Gulf Dead Zone: Bigger than ever
July 24 2007 |
by Mark Rauscher
U.S. farmers planted 92.9 million acres of corn this spring, a 15 percent-plus jump from last year. If you lumped all that land together -- not too hard to imagine, given that corn ag is highly concentrated in the Midwest -- you'd have a monocropped land mass nearly equal in size to the state of California.
The jump in corn acreage is excellent news if you own shares in mega meat-processing firms like Tyson and Smithfield. These firms have been complaining bitterly that the price of corn, driven up by the government-induced ethanol boom, will eat into their profits. (Corn is the preferred feed of CAFO operators, if not of the animals they confine.)
The California-sized corn planting is expected to deliver the largest corn harvest in U.S. history, which will likely drive corn prices down a little.

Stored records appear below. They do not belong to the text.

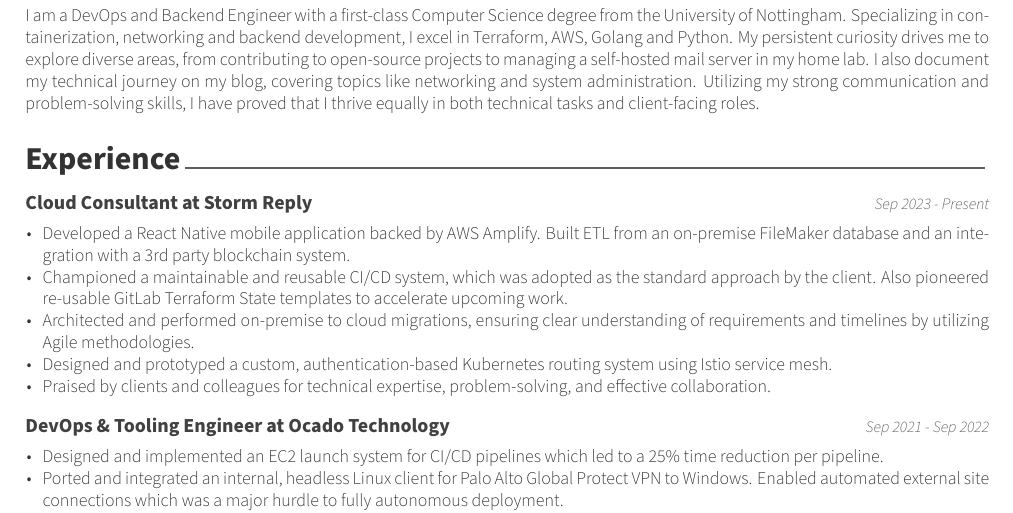
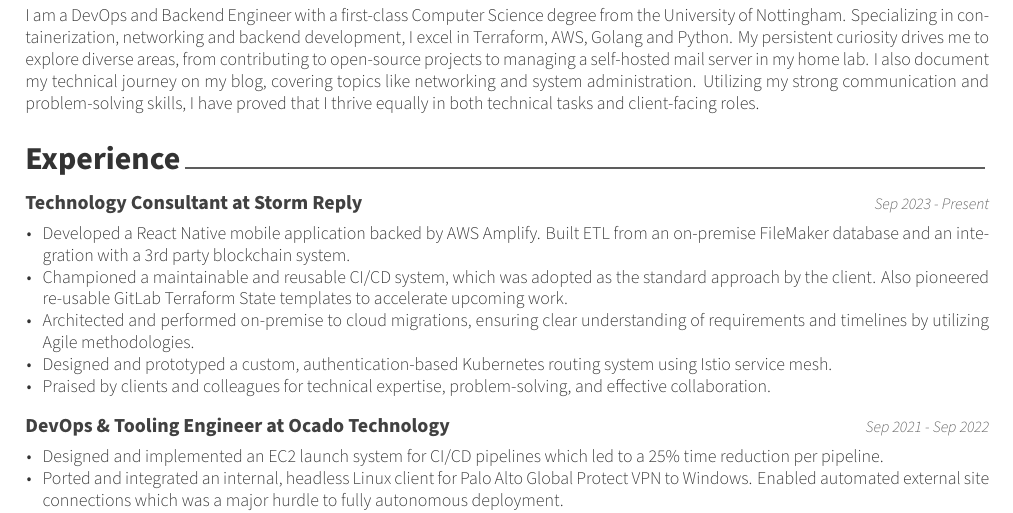
Before and after one commit to keval6b/cv, a LaTeX CV (keval-kapdee-cv.tex): part of page 1 of 2, cut so that both start at the same text. Compiled offline with XeLaTeX.

Commit message:
Job title

```diff
--- a/keval-kapdee-cv.tex
+++ b/keval-kapdee-cv.tex
@@ -43,7 +43,7 @@
     \cvsection{Experience}\label{experience}
 
     \cventry
-    {Cloud Consultant at Storm Reply}
+    {Technology Consultant at Storm Reply}
     {Sep 2023 - Present}
 
     \begin{cvitems}
```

But the corn boom absolutely sucks if you live in a fishing community along the Gulf Coast -- or if you happen to be a fish who makes a home in those troubled coastal waters.
Researchers projected [PDF] Monday that the Gulf of Mexico's Dead Zone, like this year's corn harvest, will likely be the largest ever recorded.
Lots more after the jump